* [Information provided]

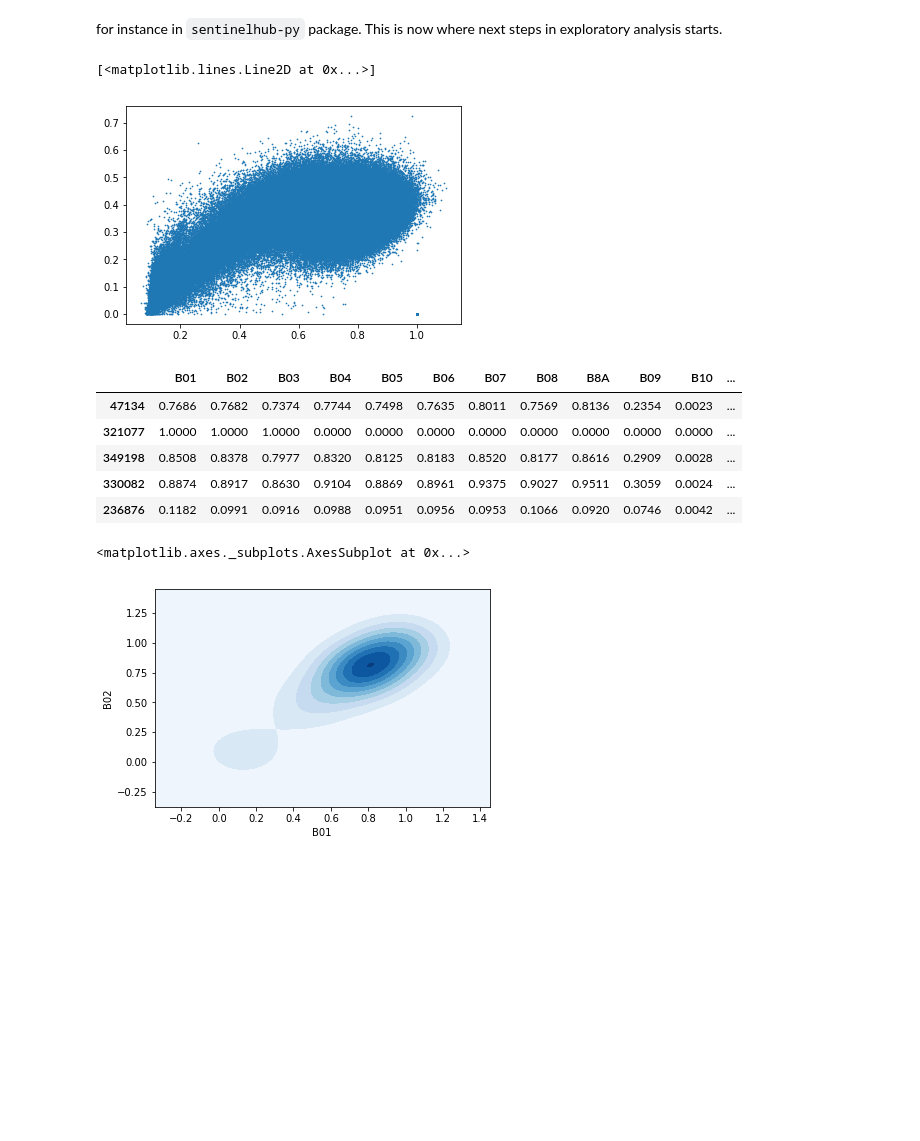
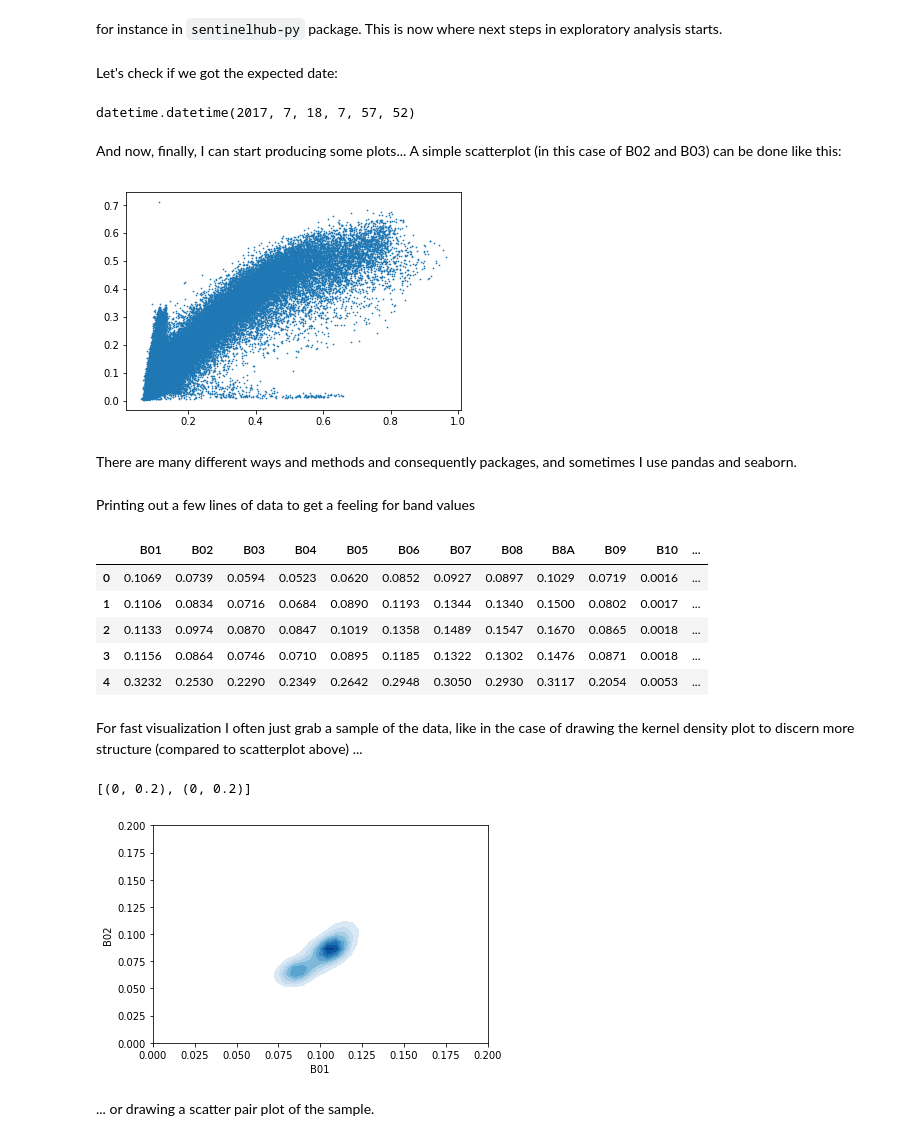
Before and after one commit to sentinel-hub/example-notebooks, a Jupyter notebook: Slippy maps in Jupyter.ipynb, the cells around one changed output. Drawn from its saved outputs; the diff is of its cells as text; code cells hidden in the pictures; blank space fills up the shorter version.

```diff
--- a/Slippy maps in Jupyter.ipynb
+++ b/Slippy maps in Jupyter.ipynb
@@ -36,13 +36,13 @@ When we are happy, we can add our `wms` layer.
 # %%
-sh_wms_url = 'https://services.sentinel-hub.com/ogc/wms/' + INSTANCE_ID + '?showlogo=0&maxcc=10&time=2017-07-01/2017-08-01'
+sh_wms_url = 'https://services.sentinel-hub.com/ogc/wms/' + INSTANCE_ID + '?showlogo=0&time=2017-07-18/2017-07-18'
 # %%
 m.add_layer(WMSLayer(url=sh_wms_url, layers="FALSE_COLOR", tile_size=512))
 # %% [markdown]
 and control the map programatically as well:
 # %%
 #center coordinates resulting in "nicer" image with Kilimanjaro a bit off-center
-m.zoom = 10
-m.center=[-3.0020129681723415, 37.643966674804695]
+m.zoom = 11
+m.center=[-3.1007497212371162, 37.5619125366211]
 # %% [markdown]
 Map parameters can be read out and reused otherwise:
 # %%
@@ -61,17 +61,26 @@ all_bands_script = 'return [B01,B02,B03,B04,B05,B06,B07,B08,B8A,B09,B10,B11,B12]
 # %%
 wms_request = WmsRequest(layer='FALSE_COLOR',
                          custom_url_params={CustomUrlParam.EVALSCRIPT: all_bands_script},
-                         bbox=BBox(bbox=(m.bounds[0],m.bounds[1]),crs=CRS.WGS84),
-                         time=('2017-07-01', '2017-08-01'),
-                         width=950,image_format=MimeType.TIFF_d32f,
+                         bbox=BBox(bbox=(m.bounds),crs=CRS.WGS84),
+                         time='2017-07-18',
+                         width=980,image_format=MimeType.TIFF_d32f,
                          instance_id=INSTANCE_ID)
 # %%
-image = wms_request.get_data()[0]
+image = wms_request.get_data()[-1]
+# %% [markdown]
+Let's check if we got the expected date:
+# %%
+wms_request.get_dates()[-1]
+# %% [output]
+datetime.datetime(2017, 7, 18, 7, 57, 52)
+# %% [markdown]
+And now, finally, I can start producing some plots... A simple scatterplot (in this case of B02 and B03) can be done like this:
 # %%
-plt.plot(image[:,:,0].ravel(),image[:,:,12].ravel(), linestyle='none', marker='o', markersize=0.7)
+ax = plt.plot(image[:,:,0].ravel(),image[:,:,12].ravel(), linestyle='none', marker='o', markersize=0.7)
 # %% [output]
-[<matplotlib.lines.Line2D at 0x...>]
-[figure, old version]
+[figure, new version]
+# %% [markdown]
+There are many different ways and methods and consequently packages, and sometimes I use pandas and seaborn.
 # %%
 import pandas as pd
 import seaborn as sns
@@ -79,13 +88,17 @@ import seaborn as sns
 data = pd.DataFrame(data=np.array([image[:,:,j].ravel() for j in range (0,13)]).transpose(),
                      index=range(0,len(image[:,:,1].ravel())),
                      columns = ['B01','B02','B03','B04','B05','B06','B07','B08','B8A','B09','B10','B11','B12'])
+# %% [markdown]
+Printing out a few lines of data to get a feeling for band values
 # %%
-data.sample(n=50).head()
+data.head()
 # %% [output]
 |  | B01 | B02 | B03 | B04 | B05 | B06 | B07 | B08 | B8A | B09 | B10 | ... |
-| 47134 | 0.7686 | 0.7682 | 0.7374 | 0.7744 | 0.7498 | 0.7635 | 0.8011 | 0.7569 | 0.8136 | 0.2354 | 0.0023 | ... |
-| 321077 | 1.0000 | 1.0000 | 1.0000 | 0.0000 | 0.0000 | 0.0000 | 0.0000 | 0.0000 | 0.0000 | 0.0000 | 0.0000 | ... |
-| 349198 | 0.8508 | 0.8378 | 0.7977 | 0.8320 | 0.8125 | 0.8183 | 0.8520 | 0.8177 | 0.8616 | 0.2909 | 0.0028 | ... |
-| 330082 | 0.8874 | 0.8917 | 0.8630 | 0.9104 | 0.8869 | 0.8961 | 0.9375 | 0.9027 | 0.9511 | 0.3059 | 0.0024 | ... |
-| 236876 | 0.1182 | 0.0991 | 0.0916 | 0.0988 | 0.0951 | 0.0956 | 0.0953 | 0.1066 | 0.0920 | 0.0746 | 0.0042 | ... |
+| 0 | 0.1069 | 0.0739 | 0.0594 | 0.0523 | 0.0620 | 0.0852 | 0.0927 | 0.0897 | 0.1029 | 0.0719 | 0.0016 | ... |
+| 1 | 0.1106 | 0.0834 | 0.0716 | 0.0684 | 0.0890 | 0.1193 | 0.1344 | 0.1340 | 0.1500 | 0.0802 | 0.0017 | ... |
+| 2 | 0.1133 | 0.0974 | 0.0870 | 0.0847 | 0.1019 | 0.1358 | 0.1489 | 0.1547 | 0.1670 | 0.0865 | 0.0018 | ... |
+| 3 | 0.1156 | 0.0864 | 0.0746 | 0.0710 | 0.0895 | 0.1185 | 0.1322 | 0.1302 | 0.1476 | 0.0871 | 0.0018 | ... |
+| 4 | 0.3232 | 0.2530 | 0.2290 | 0.2349 | 0.2642 | 0.2948 | 0.3050 | 0.2930 | 0.3117 | 0.2054 | 0.0053 | ... |
+# %% [markdown]
+For fast visualization I often just grab a sample of the data, like in the case of drawing the kernel density plot to discern more structure (compared to scatterplot above) ...
 # %%
@@ -93,8 +106,11 @@ sample = data.sample(100)
 # %%
-sns.kdeplot(sample.B01, sample.B02, cmap="Blues", shade=True, bw=.15)
+ax = sns.kdeplot(sample.B01, sample.B02, cmap="Blues", shade=True,  shade_lowest=False)
+ax.set(ylim=(0, 0.2), xlim=(0,0.2))
 # %% [output]
-<matplotlib.axes._subplots.AxesSubplot at 0x...>
+[(0, 0.2), (0, 0.2)]
-[figure, old version]
+[figure, new version]
+# %% [markdown]
+... or drawing a scatter pair plot of the sample.
 # %%
 sns.pairplot(sample, kind="scatter")
 plt.show()
```
Also changed, not shown: parts of 6 cells of this notebook.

* [Try it]
Report every line of the material above in which "ipynb" appears.

* [Exercise solution]
Before and after one commit to sentinel-hub/example-notebooks, a Jupyter notebook: Slippy maps in Jupyter.ipynb, the cells around one changed output. Drawn from its saved outputs; the diff is of its cells as text; code cells hidden in the pictures; blank space fills up the shorter version.
--- a/Slippy maps in Jupyter.ipynb
+++ b/Slippy maps in Jupyter.ipynb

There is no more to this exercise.